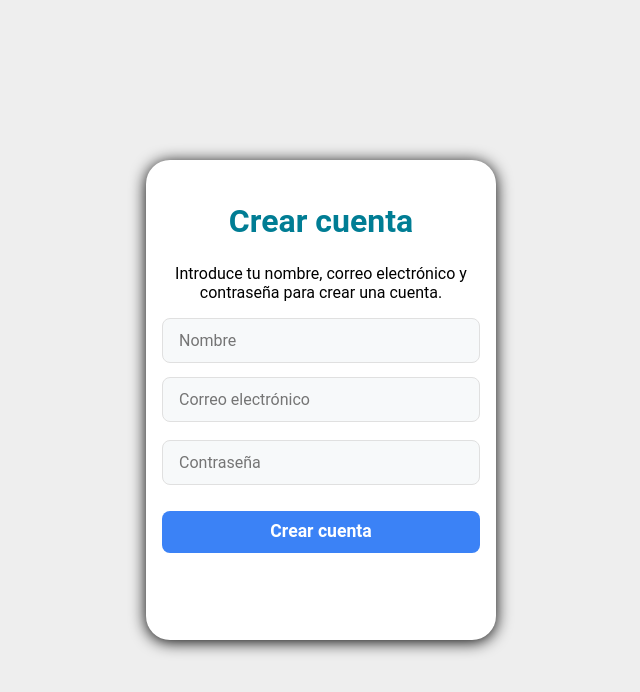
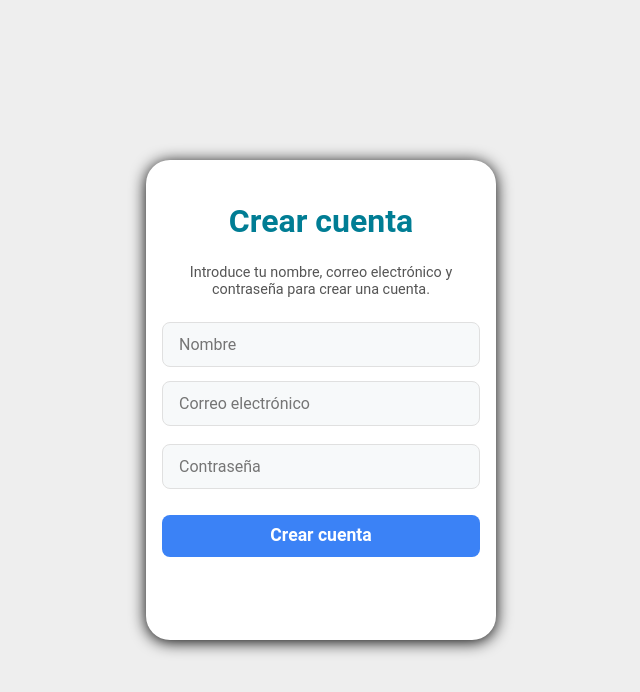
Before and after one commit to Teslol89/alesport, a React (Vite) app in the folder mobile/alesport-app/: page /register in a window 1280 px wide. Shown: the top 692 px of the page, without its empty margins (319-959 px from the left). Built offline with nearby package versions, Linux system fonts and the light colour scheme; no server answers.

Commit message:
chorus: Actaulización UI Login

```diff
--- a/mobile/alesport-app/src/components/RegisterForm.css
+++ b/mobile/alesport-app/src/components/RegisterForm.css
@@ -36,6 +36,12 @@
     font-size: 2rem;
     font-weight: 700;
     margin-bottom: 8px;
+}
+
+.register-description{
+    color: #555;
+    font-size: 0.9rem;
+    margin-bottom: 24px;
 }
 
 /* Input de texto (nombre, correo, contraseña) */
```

* * *

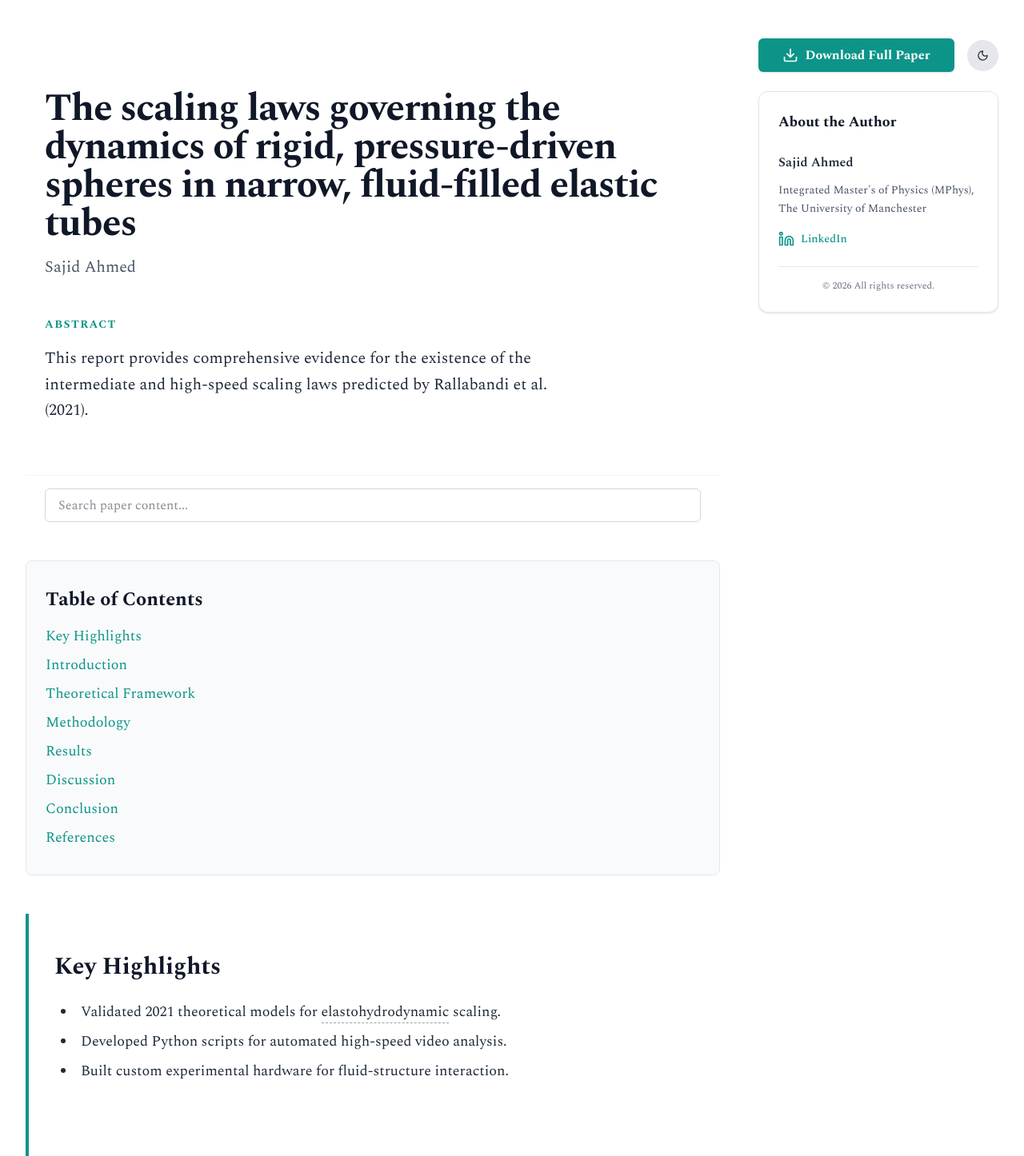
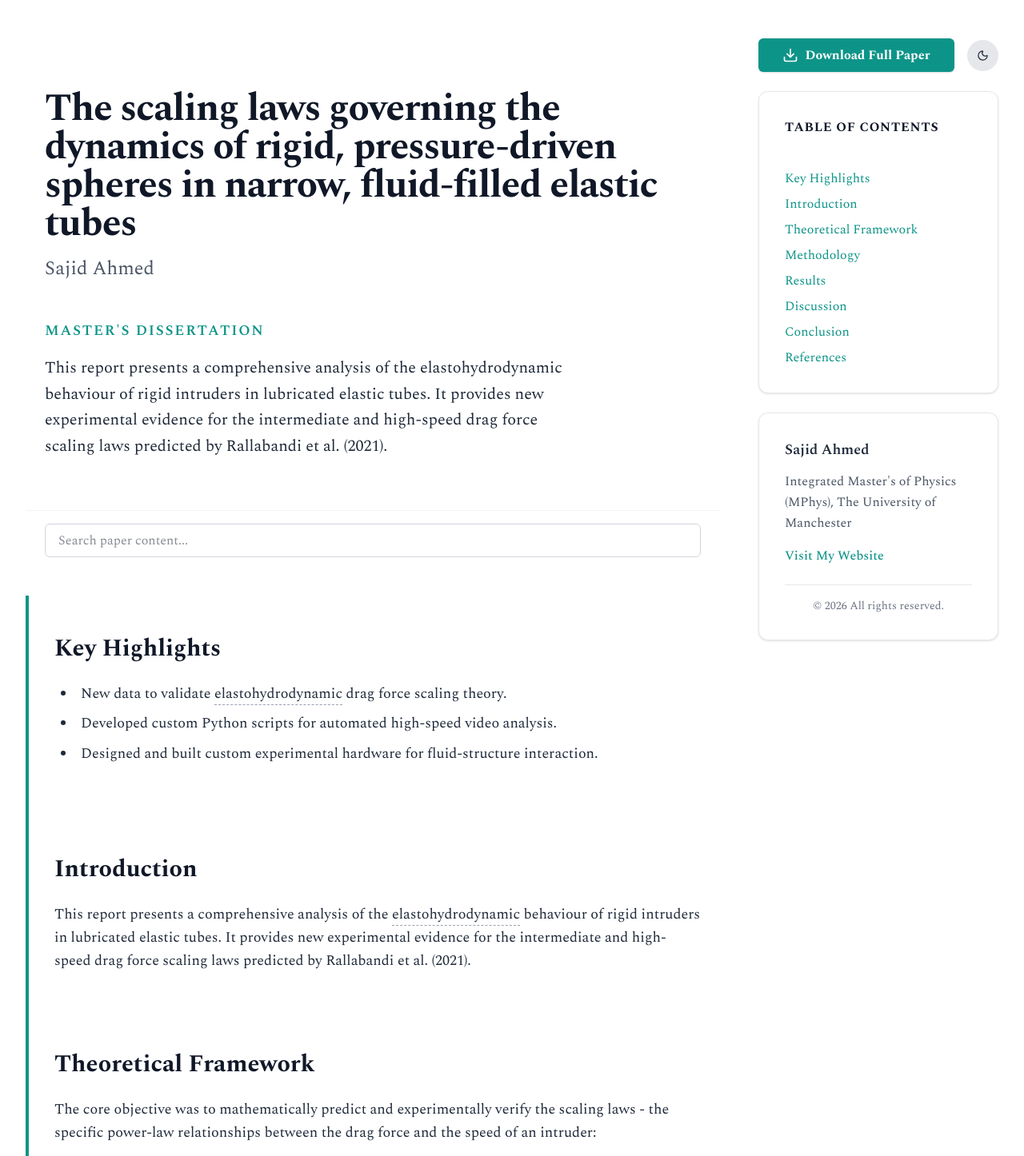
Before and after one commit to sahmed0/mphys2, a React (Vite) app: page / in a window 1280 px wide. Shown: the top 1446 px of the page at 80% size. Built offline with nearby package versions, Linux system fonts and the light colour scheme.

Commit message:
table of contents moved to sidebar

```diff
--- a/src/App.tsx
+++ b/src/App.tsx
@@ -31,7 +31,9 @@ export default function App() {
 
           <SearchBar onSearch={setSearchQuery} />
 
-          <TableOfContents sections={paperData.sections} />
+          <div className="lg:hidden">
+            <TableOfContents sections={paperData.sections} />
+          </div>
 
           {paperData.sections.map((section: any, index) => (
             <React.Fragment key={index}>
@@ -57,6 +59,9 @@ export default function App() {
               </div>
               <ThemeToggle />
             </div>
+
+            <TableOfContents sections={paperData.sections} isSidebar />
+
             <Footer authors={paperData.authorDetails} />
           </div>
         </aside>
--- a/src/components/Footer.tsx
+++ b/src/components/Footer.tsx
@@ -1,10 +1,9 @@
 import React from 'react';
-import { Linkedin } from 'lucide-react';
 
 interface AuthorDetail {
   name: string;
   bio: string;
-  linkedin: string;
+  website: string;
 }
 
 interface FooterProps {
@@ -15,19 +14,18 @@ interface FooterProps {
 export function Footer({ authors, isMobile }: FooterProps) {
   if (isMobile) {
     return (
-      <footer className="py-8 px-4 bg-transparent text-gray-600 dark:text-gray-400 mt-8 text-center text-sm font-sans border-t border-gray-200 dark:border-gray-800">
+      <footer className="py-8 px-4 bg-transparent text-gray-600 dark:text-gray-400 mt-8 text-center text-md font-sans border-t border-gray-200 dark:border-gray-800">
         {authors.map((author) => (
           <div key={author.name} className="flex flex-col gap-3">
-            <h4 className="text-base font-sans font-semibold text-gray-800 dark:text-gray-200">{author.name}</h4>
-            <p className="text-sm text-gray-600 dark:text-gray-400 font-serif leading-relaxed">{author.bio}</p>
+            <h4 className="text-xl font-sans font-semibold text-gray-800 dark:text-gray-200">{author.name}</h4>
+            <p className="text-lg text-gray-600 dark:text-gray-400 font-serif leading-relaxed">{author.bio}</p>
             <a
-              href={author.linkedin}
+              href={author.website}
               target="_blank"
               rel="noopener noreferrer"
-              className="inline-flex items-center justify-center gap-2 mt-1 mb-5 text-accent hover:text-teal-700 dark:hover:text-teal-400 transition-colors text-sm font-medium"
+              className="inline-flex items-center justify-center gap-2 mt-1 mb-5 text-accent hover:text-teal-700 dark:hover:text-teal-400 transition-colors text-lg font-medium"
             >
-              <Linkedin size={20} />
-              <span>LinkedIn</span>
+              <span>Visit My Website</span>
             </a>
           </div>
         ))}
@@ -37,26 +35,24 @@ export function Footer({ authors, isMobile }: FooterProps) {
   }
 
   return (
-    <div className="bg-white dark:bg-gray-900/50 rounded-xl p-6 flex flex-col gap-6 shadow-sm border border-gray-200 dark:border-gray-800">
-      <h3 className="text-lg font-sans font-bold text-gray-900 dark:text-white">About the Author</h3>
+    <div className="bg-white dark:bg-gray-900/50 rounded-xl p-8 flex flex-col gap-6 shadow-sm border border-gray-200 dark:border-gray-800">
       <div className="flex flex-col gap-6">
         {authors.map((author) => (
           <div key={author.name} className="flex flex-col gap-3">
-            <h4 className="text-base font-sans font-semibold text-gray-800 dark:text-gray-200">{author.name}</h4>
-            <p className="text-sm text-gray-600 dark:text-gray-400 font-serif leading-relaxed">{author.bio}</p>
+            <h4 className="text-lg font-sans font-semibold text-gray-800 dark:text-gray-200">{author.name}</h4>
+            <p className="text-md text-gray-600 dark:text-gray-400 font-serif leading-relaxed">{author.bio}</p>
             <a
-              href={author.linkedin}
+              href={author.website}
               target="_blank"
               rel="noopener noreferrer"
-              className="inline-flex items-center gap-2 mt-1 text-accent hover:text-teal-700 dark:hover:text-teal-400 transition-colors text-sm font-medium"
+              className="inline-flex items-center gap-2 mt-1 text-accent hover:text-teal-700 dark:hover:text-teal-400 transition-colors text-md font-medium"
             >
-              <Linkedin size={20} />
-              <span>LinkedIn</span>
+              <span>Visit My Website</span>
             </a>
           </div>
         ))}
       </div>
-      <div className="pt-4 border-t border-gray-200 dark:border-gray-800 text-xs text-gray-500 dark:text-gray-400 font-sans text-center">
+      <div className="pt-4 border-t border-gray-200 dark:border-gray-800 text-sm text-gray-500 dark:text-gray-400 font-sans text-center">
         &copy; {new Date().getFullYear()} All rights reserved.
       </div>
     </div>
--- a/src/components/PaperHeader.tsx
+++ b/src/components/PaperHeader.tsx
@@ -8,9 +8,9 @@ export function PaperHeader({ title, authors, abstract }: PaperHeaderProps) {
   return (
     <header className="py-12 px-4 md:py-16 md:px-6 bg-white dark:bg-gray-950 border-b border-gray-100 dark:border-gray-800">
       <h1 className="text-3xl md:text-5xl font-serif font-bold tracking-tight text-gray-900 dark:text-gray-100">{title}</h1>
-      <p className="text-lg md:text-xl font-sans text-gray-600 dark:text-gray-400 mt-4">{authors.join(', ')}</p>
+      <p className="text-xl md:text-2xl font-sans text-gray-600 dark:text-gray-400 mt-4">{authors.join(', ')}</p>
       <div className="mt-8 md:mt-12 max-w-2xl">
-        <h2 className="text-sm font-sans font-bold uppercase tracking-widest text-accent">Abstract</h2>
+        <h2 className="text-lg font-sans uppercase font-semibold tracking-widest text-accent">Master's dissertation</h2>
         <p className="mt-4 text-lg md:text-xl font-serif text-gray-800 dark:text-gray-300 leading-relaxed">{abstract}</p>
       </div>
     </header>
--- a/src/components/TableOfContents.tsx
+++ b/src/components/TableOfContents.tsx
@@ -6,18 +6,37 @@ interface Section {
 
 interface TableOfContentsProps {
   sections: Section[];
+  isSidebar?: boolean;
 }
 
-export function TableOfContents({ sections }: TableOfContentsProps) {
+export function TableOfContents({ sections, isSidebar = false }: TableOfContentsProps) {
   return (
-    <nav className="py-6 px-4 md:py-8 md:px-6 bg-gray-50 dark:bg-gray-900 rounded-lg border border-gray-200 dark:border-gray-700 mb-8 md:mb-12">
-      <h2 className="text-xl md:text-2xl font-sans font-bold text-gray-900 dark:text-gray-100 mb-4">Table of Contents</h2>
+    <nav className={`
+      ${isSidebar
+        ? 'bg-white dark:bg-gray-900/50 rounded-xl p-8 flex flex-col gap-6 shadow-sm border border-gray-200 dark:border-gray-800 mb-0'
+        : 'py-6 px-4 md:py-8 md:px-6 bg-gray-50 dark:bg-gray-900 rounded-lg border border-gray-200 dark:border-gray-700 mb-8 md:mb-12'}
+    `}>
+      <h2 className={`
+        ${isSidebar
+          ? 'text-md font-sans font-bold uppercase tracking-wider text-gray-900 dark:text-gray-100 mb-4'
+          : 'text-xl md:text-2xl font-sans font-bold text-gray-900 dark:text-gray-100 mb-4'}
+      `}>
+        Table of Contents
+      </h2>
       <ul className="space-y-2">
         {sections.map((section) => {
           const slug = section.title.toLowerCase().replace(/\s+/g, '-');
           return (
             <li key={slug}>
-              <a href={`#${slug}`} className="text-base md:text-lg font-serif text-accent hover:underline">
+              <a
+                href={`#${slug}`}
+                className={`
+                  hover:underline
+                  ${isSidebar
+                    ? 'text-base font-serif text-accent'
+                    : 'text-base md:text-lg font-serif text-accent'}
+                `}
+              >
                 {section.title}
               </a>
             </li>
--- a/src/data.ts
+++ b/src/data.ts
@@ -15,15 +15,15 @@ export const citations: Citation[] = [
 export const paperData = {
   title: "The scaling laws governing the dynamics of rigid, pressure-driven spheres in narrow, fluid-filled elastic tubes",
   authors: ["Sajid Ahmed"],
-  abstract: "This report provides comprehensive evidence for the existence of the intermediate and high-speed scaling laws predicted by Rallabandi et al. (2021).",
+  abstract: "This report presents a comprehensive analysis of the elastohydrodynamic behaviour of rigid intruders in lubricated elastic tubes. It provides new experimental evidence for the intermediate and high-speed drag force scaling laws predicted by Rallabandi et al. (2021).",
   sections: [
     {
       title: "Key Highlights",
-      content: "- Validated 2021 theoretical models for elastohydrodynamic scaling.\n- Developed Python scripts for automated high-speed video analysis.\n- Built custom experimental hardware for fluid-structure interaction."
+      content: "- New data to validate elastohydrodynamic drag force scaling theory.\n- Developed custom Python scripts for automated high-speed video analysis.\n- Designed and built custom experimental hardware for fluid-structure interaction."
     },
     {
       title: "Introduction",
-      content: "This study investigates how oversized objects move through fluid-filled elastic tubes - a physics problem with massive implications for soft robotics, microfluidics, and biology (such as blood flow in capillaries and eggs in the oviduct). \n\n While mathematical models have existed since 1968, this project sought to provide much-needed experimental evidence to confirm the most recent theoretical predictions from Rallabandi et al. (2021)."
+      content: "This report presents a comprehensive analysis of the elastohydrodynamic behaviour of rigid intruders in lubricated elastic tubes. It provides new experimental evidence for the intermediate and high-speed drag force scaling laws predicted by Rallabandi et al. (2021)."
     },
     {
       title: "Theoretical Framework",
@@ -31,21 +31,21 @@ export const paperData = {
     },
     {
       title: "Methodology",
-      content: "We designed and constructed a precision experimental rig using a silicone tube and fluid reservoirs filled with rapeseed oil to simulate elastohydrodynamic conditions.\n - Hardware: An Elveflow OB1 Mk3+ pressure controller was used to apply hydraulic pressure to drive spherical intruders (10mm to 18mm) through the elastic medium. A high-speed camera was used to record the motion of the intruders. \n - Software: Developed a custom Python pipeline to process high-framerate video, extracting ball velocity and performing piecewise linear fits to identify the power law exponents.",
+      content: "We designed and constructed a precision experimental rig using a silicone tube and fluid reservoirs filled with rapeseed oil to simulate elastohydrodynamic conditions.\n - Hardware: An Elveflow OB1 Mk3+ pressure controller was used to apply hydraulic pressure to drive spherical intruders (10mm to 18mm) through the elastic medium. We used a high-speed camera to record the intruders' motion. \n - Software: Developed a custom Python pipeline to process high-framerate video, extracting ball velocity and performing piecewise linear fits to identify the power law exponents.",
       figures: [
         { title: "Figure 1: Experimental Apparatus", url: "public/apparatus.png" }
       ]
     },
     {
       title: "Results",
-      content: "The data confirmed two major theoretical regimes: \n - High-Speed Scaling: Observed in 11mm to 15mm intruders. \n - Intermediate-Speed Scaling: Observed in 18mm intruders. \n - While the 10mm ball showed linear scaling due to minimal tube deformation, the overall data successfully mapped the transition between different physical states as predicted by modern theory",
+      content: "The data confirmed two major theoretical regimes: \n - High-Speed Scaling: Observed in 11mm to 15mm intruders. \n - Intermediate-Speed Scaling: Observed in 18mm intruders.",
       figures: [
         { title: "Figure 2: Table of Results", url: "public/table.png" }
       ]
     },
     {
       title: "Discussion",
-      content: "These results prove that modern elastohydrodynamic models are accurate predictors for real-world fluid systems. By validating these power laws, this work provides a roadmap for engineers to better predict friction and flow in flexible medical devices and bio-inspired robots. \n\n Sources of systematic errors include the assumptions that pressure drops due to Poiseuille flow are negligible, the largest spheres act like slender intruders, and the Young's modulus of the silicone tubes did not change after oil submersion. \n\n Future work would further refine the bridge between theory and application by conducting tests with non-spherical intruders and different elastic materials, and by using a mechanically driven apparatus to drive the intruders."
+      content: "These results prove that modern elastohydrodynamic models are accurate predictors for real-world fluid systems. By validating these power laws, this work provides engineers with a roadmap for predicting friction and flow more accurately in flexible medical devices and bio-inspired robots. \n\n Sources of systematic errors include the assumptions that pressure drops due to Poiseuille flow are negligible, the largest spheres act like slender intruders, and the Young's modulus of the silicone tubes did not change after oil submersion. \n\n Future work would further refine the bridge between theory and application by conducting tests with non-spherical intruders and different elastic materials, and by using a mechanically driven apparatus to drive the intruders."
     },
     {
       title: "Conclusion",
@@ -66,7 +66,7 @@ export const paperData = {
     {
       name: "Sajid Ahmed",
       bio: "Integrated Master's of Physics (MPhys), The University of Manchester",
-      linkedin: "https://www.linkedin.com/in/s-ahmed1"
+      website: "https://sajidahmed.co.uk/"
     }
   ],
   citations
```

## Work item
In the records above, which lines hold the string "interface"? Copy each one.

## Answer space
 interface AuthorDetail {
 interface FooterProps {
@@ -15,19 +14,18 @@ interface FooterProps {
@@ -6,18 +6,37 @@ interface Section {
 interface TableOfContentsProps {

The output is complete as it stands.